Three and Out: Taysom Hill, No. 25 BYU stave off Houston's upset bid
Earlier this week BYU entered the Associated Press poll for the first time in two years. The No. 25 Cougars made that momentum count with a 33-25 home victory over Houston on Thursday night. Here are three thoughts from that game:
1. Taysom the Great
BYU quarterback Taysom Hill was once again a jack-of-all-trades for the Cougars. He completed 21 of his 34 passes for 200 yards, one touchdown and two picks. He also rushed 26 times for 160 yards and another score. Behind Hill, BYU’s read-option attack kept Houston's defense on its heels.

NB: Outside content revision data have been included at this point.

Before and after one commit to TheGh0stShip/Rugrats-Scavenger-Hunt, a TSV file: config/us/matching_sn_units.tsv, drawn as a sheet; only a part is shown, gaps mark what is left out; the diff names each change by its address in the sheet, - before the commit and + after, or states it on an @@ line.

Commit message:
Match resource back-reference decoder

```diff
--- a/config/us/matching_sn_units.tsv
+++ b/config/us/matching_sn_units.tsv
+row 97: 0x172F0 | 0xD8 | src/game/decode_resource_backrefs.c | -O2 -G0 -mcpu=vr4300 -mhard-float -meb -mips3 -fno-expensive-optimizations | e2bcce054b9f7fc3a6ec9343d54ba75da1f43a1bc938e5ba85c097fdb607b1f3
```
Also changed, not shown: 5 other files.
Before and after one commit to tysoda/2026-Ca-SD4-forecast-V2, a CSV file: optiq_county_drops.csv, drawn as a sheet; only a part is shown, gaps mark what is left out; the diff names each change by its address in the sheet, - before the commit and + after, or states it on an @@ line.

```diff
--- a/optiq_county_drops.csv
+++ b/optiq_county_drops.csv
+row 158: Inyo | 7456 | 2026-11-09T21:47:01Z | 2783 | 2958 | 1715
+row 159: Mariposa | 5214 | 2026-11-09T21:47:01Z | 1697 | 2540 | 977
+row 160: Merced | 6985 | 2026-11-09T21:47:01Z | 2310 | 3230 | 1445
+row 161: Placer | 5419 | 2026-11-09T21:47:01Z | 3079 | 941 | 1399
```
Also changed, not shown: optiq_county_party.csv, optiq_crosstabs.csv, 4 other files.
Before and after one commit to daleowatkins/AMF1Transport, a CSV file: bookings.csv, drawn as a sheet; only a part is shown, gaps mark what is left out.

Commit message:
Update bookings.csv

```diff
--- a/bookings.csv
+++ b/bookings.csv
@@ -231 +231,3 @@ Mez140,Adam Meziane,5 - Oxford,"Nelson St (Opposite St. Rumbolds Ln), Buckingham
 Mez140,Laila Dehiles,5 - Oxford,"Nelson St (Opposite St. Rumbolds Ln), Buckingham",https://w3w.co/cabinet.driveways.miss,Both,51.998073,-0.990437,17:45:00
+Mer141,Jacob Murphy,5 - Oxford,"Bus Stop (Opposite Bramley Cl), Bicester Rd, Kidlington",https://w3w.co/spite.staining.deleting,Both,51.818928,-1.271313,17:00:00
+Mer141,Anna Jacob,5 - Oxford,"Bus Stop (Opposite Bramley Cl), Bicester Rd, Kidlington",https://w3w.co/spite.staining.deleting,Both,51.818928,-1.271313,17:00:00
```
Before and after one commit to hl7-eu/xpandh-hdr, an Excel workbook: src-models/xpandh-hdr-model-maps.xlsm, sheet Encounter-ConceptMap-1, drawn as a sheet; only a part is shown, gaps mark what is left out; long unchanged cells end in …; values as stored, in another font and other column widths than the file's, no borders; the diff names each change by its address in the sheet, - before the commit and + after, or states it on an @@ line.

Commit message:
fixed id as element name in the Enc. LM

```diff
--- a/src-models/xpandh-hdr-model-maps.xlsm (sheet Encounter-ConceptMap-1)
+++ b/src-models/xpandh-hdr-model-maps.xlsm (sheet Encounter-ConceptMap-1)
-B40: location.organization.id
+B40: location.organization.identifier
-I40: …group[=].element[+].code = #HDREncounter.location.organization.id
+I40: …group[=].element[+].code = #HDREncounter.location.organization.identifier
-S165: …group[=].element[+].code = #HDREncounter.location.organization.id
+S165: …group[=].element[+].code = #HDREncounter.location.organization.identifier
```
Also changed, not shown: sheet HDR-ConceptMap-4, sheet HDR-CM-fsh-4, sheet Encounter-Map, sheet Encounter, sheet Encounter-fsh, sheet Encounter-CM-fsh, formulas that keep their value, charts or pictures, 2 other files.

Through three games this season, Hill is making the most of an improved passing game. In 2013 the quarterback completed just 53.9 percent of his throws. Through three games this season, that number has improved to 68.4. Hill did throw two interceptions on the night, but neither was entirely his fault. For the most part, the quarterback looks more polished in BYU's option attack.
BYU’s opponents know what to expect from Hill’s scrambling ability – he rushed for more than 1,300 yards last season, and through three games he's scampered for 356 yards (5.7 per carry) and six scores. But if he can keep defenses honest with his arm, the Cougars add a dangerous element to their offense. Hill was already one of the country’s most exciting players without being a very effective passer. A true dual-threat game is the kind of repertoire that could lift Hill into darkhorse Heisman discussion.
2. BYU defense
Hill steals most of the spotlight with his highlight-reel skills on offense, but BYU’s defense did a number on Houston for much of the game.
Early on Houston had no answer for BYU’s defense, allowing Hill and company to build a double-digit lead. The Cougars opened the scoring when linebacker Zac Stout burst through the line and slammed Houston’s Ryan Jackson in the end zone for a safety at 10:37 in the first quarter. By the time BYU scored its second touchdown late in the first period to go up 16-0, the Cougars’ defense had held Houston to -31 total yards.
Houston quarterback John O’Korn did his best to keep his team’s hopes alive by completing 30 passes for 307 yards and three touchdowns, including a 45-yard Hail Mary at the end of the first half. But BYU’s defense kept Houston from extending drives on third down. Houston converted only 6 of 16 third downs, and it didn’t help that coach Tony Levine’s squad averaged a measly 0.8 yards per rush. BYU knew what to expect from Houston's attack.
BYU’s defense could be the real deal. It held UConn and Texas to a combined 17 points in its first two wins. On Thursday the Cougars were aggressive and forced Houston to stay one-dimensional. Hill will get plenty of headlines on offense, but the defense might be what helps this BYU team to an unbeaten season.
3. Playoff hopes?
Since demolishing Texas last week, BYU has gotten plenty of love as a potential sleeper for the College Football Playoff. The Cougars now have an impressive road win over a Power Five program and a 3-0 record. Plus, it’s difficult to find a guaranteed loss on BYU’s remaining schedule. Road games at UCF, Boise State and Cal might be the toughest roadblocks ahead for the Cougars.
An unbeaten BYU would be a remarkable story in the playoff’s first season. But would that be enough to convince the selection committee of the program's merit? Most expect the playoff era to make it tougher for a program outside the Power Five to contend for a national championship. That’s mostly because the playoff selection committee will supposedly stress strength of schedule in its human-comprised rankings. Even with a victory over Texas, BYU’s slate isn’t likely to stack up against other Power Five programs.
The selection committee says it will tab the “best” four teams for the playoff, not the most deserving teams. With that in mind, it’s hard to imagine BYU convincing 13 people that it’s a top-four team in the country.